One of the objectives of monetary policy in an underdeveloped country is to create and develop banking and financial institutions in order to encourage, mobilise and channelize savings for capital formation. The monetary authority should encourage the establishment of branch banking in rural and urban areas.
Such a policy will help in monetizing the non-monetized sector and encourage saving and investment for capital formation. It should also organise and develop money and capital market. These are essential for the success of a development-oriented monetary policy which also includes debt management.
6. Debt Management:
Debt management is one of the important functions of monetary policy in an underdeveloped country. It aims at proper timing and issuing of government bonds, stabilising their prices and minimising the cost of servicing the public debt. The primary aim of debt management is to create conditions in which public borrowing can increase from year to year.
Public borrowing is essential in such countries in order to finance development programmes and to control the money supply. But public borrowing must be at cheap rates. Low interest rates raise the price of government bonds and make them more attractive to the public. They also keep the burden of the debt low.
Thus an appropriate monetary policy, as outlined above, helps in controlling inflation, bridging balance of payments gap, encouraging capital formation and promoting economic growth.
8. Limitations of Monetary Policy in LDCs:
The experience of underdeveloped countries reveals that monetary policy plays a limited role in such countries.
The following arguments are given in support of this view:
1. Large Non-monetized Sector:
There is a large non-monetized sector which hinders the success of monetary policy in such countries. People mostly live in rural areas where barter is practiced. Consequently, monetary policy fails to influence this large segment of the economy.
2. Undeveloped Money and Capital Markets:
The money and capital markets are undeveloped. These markets lack in bills, stocks and shares which limit the success of monetary policy.
3. Large Number of NBFIs:

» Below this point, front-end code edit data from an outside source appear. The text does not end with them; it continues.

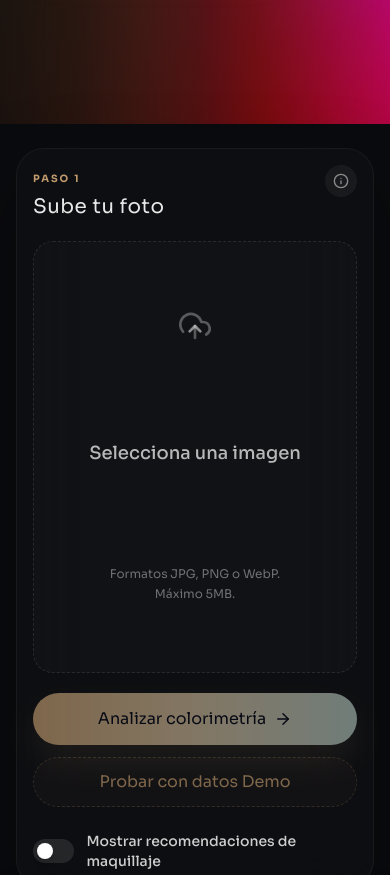
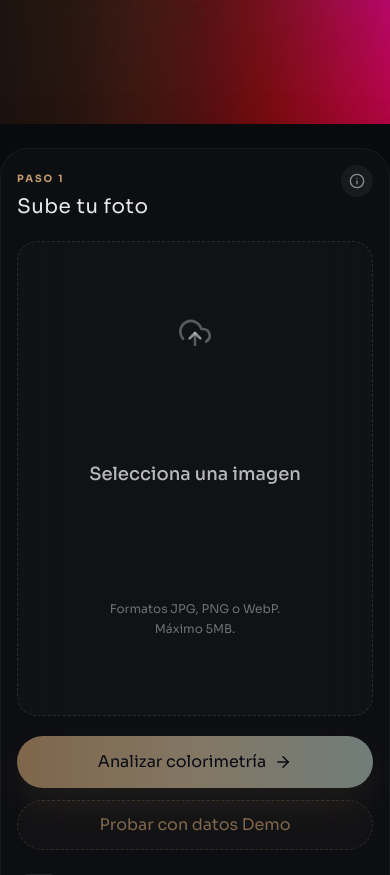
Before and after one commit to Jefffer/my-colorimeter, a React (Vite) app: page / in a window 390 px wide. Shown: the part 720-1595 px from the top of the page. Built offline with nearby package versions, Linux system fonts and the light colour scheme; the HTML template or start-up script is replaced by a standard one; what @react-pdf/renderer would draw is missing.

Commit message:
fix: adjust padding in App component and remove unnecessary line clamp on color reason

```diff
--- a/src/App.jsx
+++ b/src/App.jsx
@@ -145,7 +145,7 @@ function ColorList({ title, subtitle, items, accentClass }) {
                   {item.hex}
                 </span>
               </div>
-              <p className="text-[11px] md:text-xs leading-relaxed text-white/50 font-light line-clamp-3 md:line-clamp-none">{item.reason}</p>
+              <p className="text-[11px] md:text-xs leading-relaxed text-white/50 font-light">{item.reason}</p>
             </div>
           </article>
         ))}
@@ -365,7 +365,7 @@ function App() {
       <Hero onCtaClick={scrollToUpload} />
 
       <div className="min-h-screen bg-[#0A0B0E]">
-        <div className="mx-auto flex w-full max-w-[1260px] flex-col gap-6 px-4 py-6 font-sans sm:px-6 lg:py-8">
+        <div className="mx-auto flex w-full max-w-[1260px] flex-col gap-6 px-0 py-6 font-sans sm:px-4 md:px-6 lg:py-8">
 
           <section className="grid gap-6 lg:grid-cols-[340px_minmax(0,1fr)] xl:grid-cols-[380px_minmax(0,1fr)]">
 
```
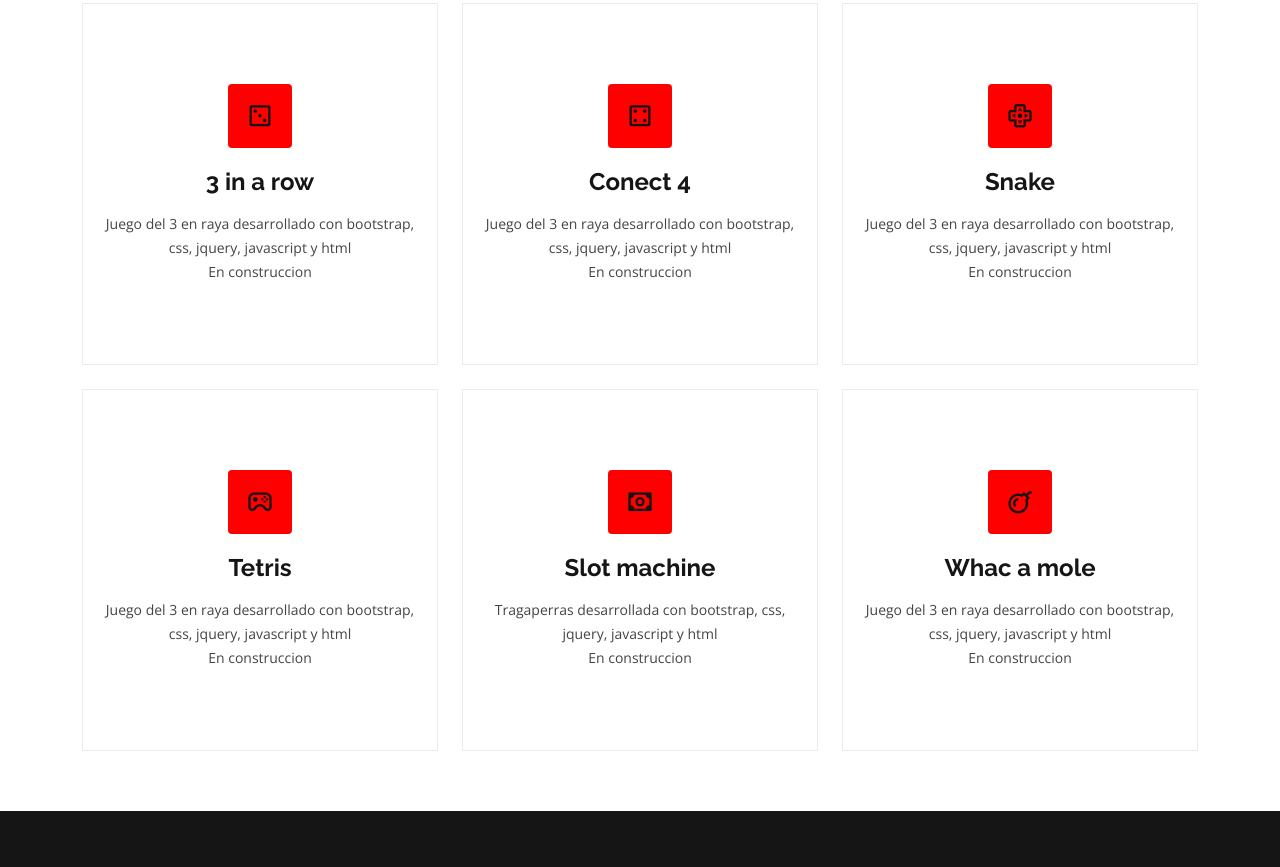
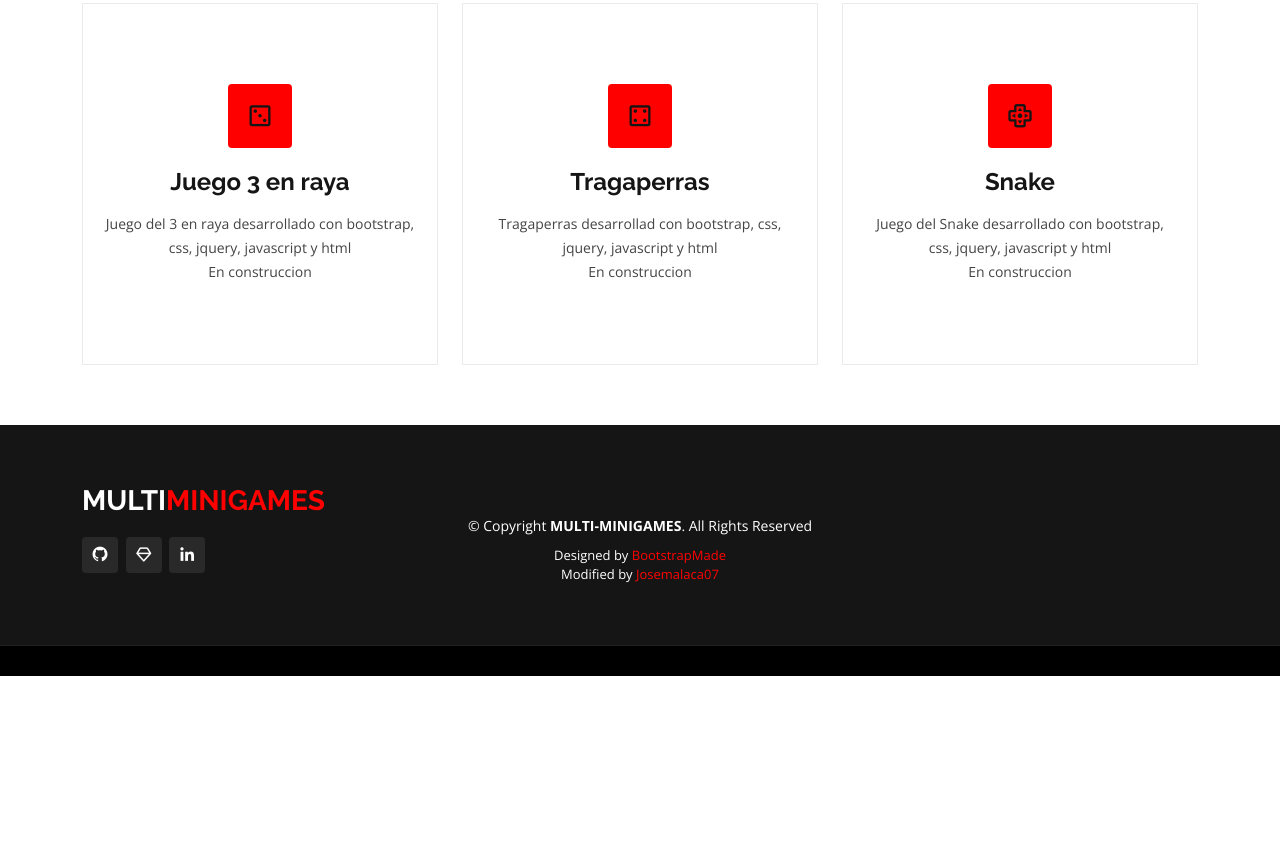
Before and after one commit to josemalaca07/Web-Multi-MiniGames, a plain HTML site: page index.html in a window 1280 px wide. Shown: the part 951-1818 px from the top of the page. After the commit the page ends 1627 px from the top, so only its background shows below. Drawn offline with nearby package versions, Linux system fonts and the light colour scheme.

Commit message:
v.1.0.2
ACTUALIZACION:
-Añadido enlace al juego de 3 en raya

```diff
--- a/index.html
+++ b/index.html
@@ -70,7 +70,7 @@
           <div class="col-lg-4 col-md-6 d-flex align-items-stretch" data-aos="zoom-in" data-aos-delay="100">
             <div class="icon-box">
               <div class="icon"><i class="bx bx-dice-3"></i></div>
-              <h4><a href="">3 in a row</a></h4>
+              <h4><a href="https://multi-minigames-3-en-raya.netlify.app/index.html">Juego 3 en raya</a></h4>
               <p>Juego del 3 en raya desarrollado con bootstrap, css, jquery, javascript y html<br>En construccion</p>
             </div>
           </div>
@@ -78,23 +78,23 @@
           <div class="col-lg-4 col-md-6 d-flex align-items-stretch mt-4 mt-md-0" data-aos="zoom-in" data-aos-delay="200">
             <div class="icon-box">
               <div class="icon"><i class="bx bx-dice-4"></i></div>
-              <h4><a href="">Conect 4</a></h4>
-              <p>Juego del 3 en raya desarrollado con bootstrap, css, jquery, javascript y html<br>En construccion</p>
+              <h4><a href="#">Tragaperras</a></h4>
+              <p>Tragaperras desarrollad con bootstrap, css, jquery, javascript y html<br>En construccion</p>
             </div>
           </div>
 
           <div class="col-lg-4 col-md-6 d-flex align-items-stretch mt-4 mt-lg-0" data-aos="zoom-in" data-aos-delay="300">
             <div class="icon-box">
               <div class="icon"><i class="bx bx-joystick-button"></i></div>
-              <h4><a href="">Snake</a></h4>
-              <p>Juego del 3 en raya desarrollado con bootstrap, css, jquery, javascript y html<br>En construccion</p>
+              <h4><a href="#">Snake</a></h4>
+              <p>Juego del Snake desarrollado con bootstrap, css, jquery, javascript y html<br>En construccion</p>
             </div>
           </div>
-
+<!--
           <div class="col-lg-4 col-md-6 d-flex align-items-stretch mt-4" data-aos="zoom-in" data-aos-delay="100">
             <div class="icon-box">
               <div class="icon"><i class="bx bx-joystick"></i></div>
-              <h4><a href="">Tetris</a></h4>
+              <h4><a href="#">Tetris</a></h4>
               <p>Juego del 3 en raya desarrollado con bootstrap, css, jquery, javascript y html<br>En construccion</p>
             </div>
           </div>
@@ -102,7 +102,7 @@
           <div class="col-lg-4 col-md-6 d-flex align-items-stretch mt-4" data-aos="zoom-in" data-aos-delay="200">
             <div class="icon-box">
               <div class="icon"><i class="bx bx-money"></i></div>
-              <h4><a href="">Slot machine</a></h4>
+              <h4><a href="#">Slot machine</a></h4>
               <p>Tragaperras desarrollada con bootstrap, css, jquery, javascript y html<br>En construccion</p>
             </div>
           </div>
@@ -110,11 +110,11 @@
           <div class="col-lg-4 col-md-6 d-flex align-items-stretch mt-4" data-aos="zoom-in" data-aos-delay="300">
             <div class="icon-box">
               <div class="icon"><i class="bx bx-bomb"></i></div>
-              <h4><a href="">Whac a mole</a></h4>
+              <h4><a href="#">Whac a mole</a></h4>
               <p>Juego del 3 en raya desarrollado con bootstrap, css, jquery, javascript y html<br>En construccion</p>
             </div>
           </div>
-
+-->
         </div>
 
       </div>
```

Non-bank financial intermediaries like the indigenous bankers operate on a large scale in such countries but they are not under the control of the monetary authority. This factor limits the effectiveness of monetary policy in such countries.
4. High Liquidity:
The majority of commercial banks possess high liquidity so that they are not influenced by the credit policy of the central bank. This also makes monetary policy less effective.
5. Foreign Banks:
In almost every underdeveloped country foreign owned commercial banks exist. They also render monetary policy less effective by selling foreign assets and drawing money from their head offices when the Central bank of the country is following a tight monetary policy.
6. Small Bank Money:
Monetary policy is also not successful in such countries because bank money comprises a small proportion of the total money supply in the country. As a result, the Central bank is not in a position to control credit effectively.
7. Money not deposited with Banks:
The well-to-do people do not deposit money with banks but use it in buying jewellery, gold, real estate, in speculation, in conspicuous consumption, etc. Such activities encourage inflationary pressures because they lie outside the control of the monetary authority. On account of these limitations of monetary policy in an under-developed country, economists advocate the use of fiscal policy along with it.